Addiction experts have a broad knowledge of the challenges individuals face early in recovery and long-term when recovering from a substance abuse problem. Depending on the substance(s) or behavior, specialized treatment may use a multi-disciplinary approach and often requires the safety provided by a professionally-staffed rehabilitation facility. Inpatient detox and rehab gives the individual adequate time to clear the body of harmful substances while being medically monitored and kept safe -- this also gives the individual an opportunity to learn new behaviors and coping mechanisms and heal the mind and body from early traumatic experiences using treatments such as CBT, DBT and EMDR.
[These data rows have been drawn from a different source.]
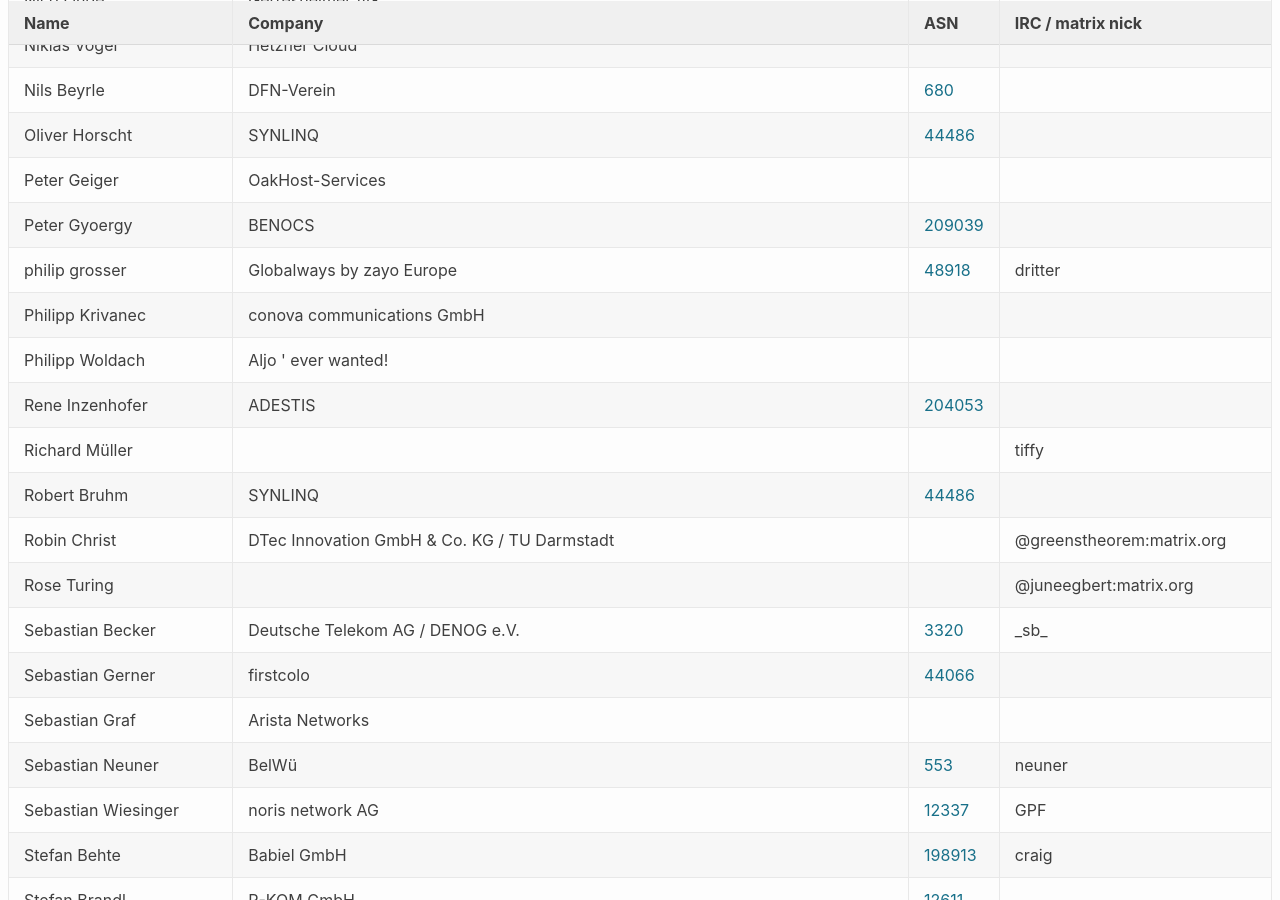
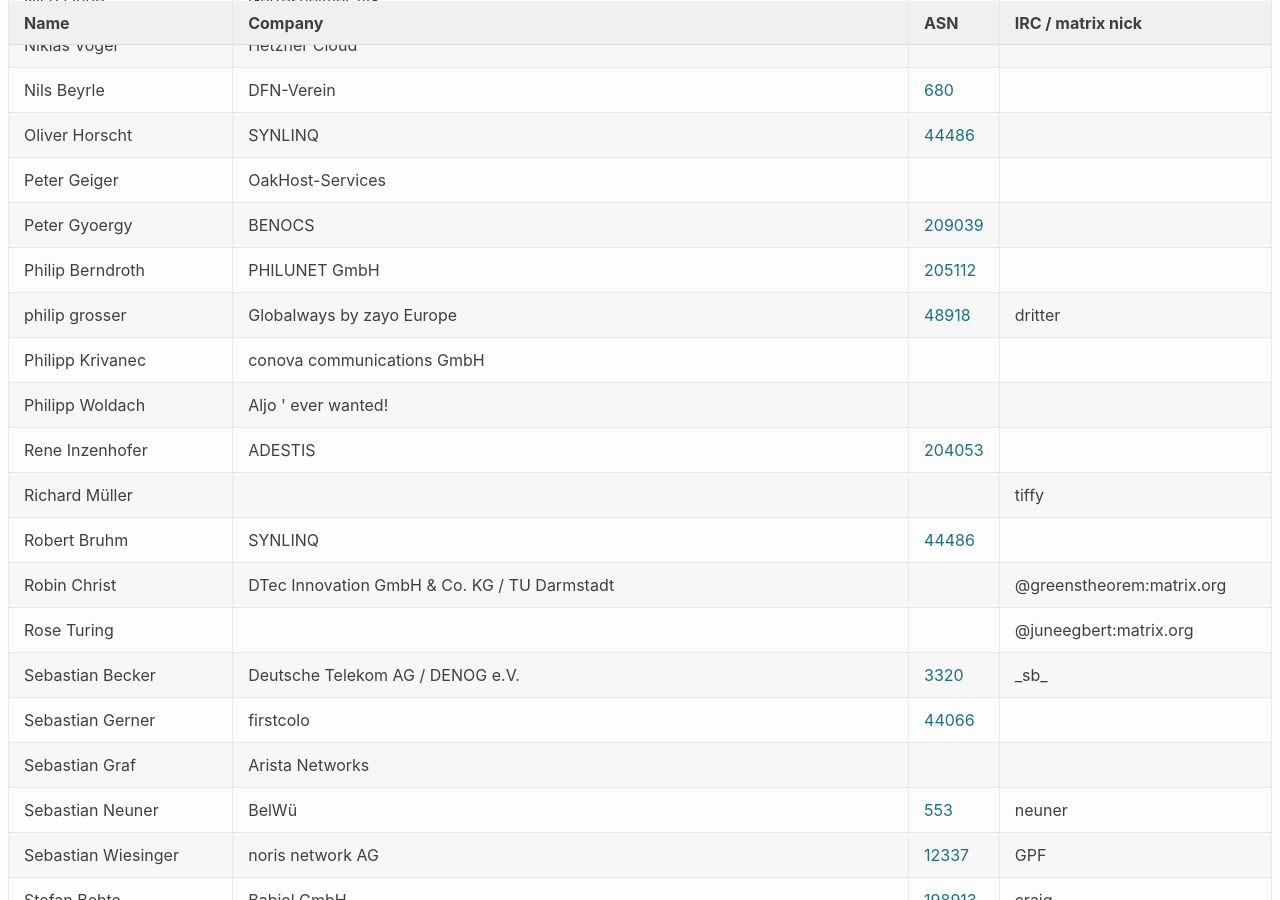
Before and after one commit to denog/pretix-attendeelist, a Jekyll site: the page built from denog17/index.markdown, in a window 1280 px wide and 900 px high, scrolled down 3823 px. Built offline with Jekyll 4.4.1, drawn with Linux system fonts in a browser that asks for light colours.

Commit message:
Latest data: Wed Jun 11 06:37:40 UTC 2025

```diff
--- a/_data/attendees_denog17_onsite.json
+++ b/_data/attendees_denog17_onsite.json
@@ -516,6 +516,12 @@
     "asn": "209039"
   },
   {
+    "name": "Philip Berndroth",
+    "company": "PHILUNET GmbH",
+    "irc": null,
+    "asn": "205112"
+  },
+  {
     "name": "philip grosser",
     "company": "Globalways by zayo Europe",
     "irc": "dritter",
--- a/_data/attendees_denogmeetup25-05.json
+++ b/_data/attendees_denogmeetup25-05.json
@@ -145,7 +145,7 @@
   },
   {
     "name": "Julian Huhn",
-    "company": null,
+    "company": "SysEleven",
     "irc": "jhuhn",
     "asn": "215236"
   },
```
The group setting offered by rehabs can be a very effective component of treatment providing the individual in recovery the opportunity to have a sense of community and support. The recovery process begins with a comprehensive treatment plan, and can continue for several years into the recovery phase of addiction. The therapist role is to engage the client and family if indicated, uncover early trauma(s), provide support with newly-learned skills and help the client maintain motivation all with the goal of leading a fuller, healthier life.
Effective addiction treatment should, as an immediate goal, interrupt the cycle of use, and once the client is clear and clean, core issues surface and the the client or patient can be helped to identify the underlying causes of pain and suffering. Without this important step of understanding the trauma, events, complex feelings and emotions that drive the behaviors and the use of substances to manage and cope, treatment is rarely complete or successful. Connecting to the emotional issues that led to drug, alcohol and behavior addictions, and learning new, more effective ways to cope is key as the team and therapist monitors, encourages, and works with the patient to prevent relapse and self-destructive actions.
It is common for the family of a client in treatment to participate in family counseling for the benefit of their loved-one in recovery to uncover dynamics that contribute to reinforcing problem behaviors. Sometimes important, previously unacknowledged feelings, emotions, events and behaviors need to be acknowledged during family sessions so that the client in treatment no longer has the burden of trying to self-manage or avoid family wounds. This can also give the recovering individual an opportunity to feel seen and heard by important family members. On a practical level, therapy sessions may also include future goal-setting, strengths discovery, self-esteem building and positive lifestyle changes.
A helpful online resource for family, personal stories, recovery support and information about addiction is The Fix.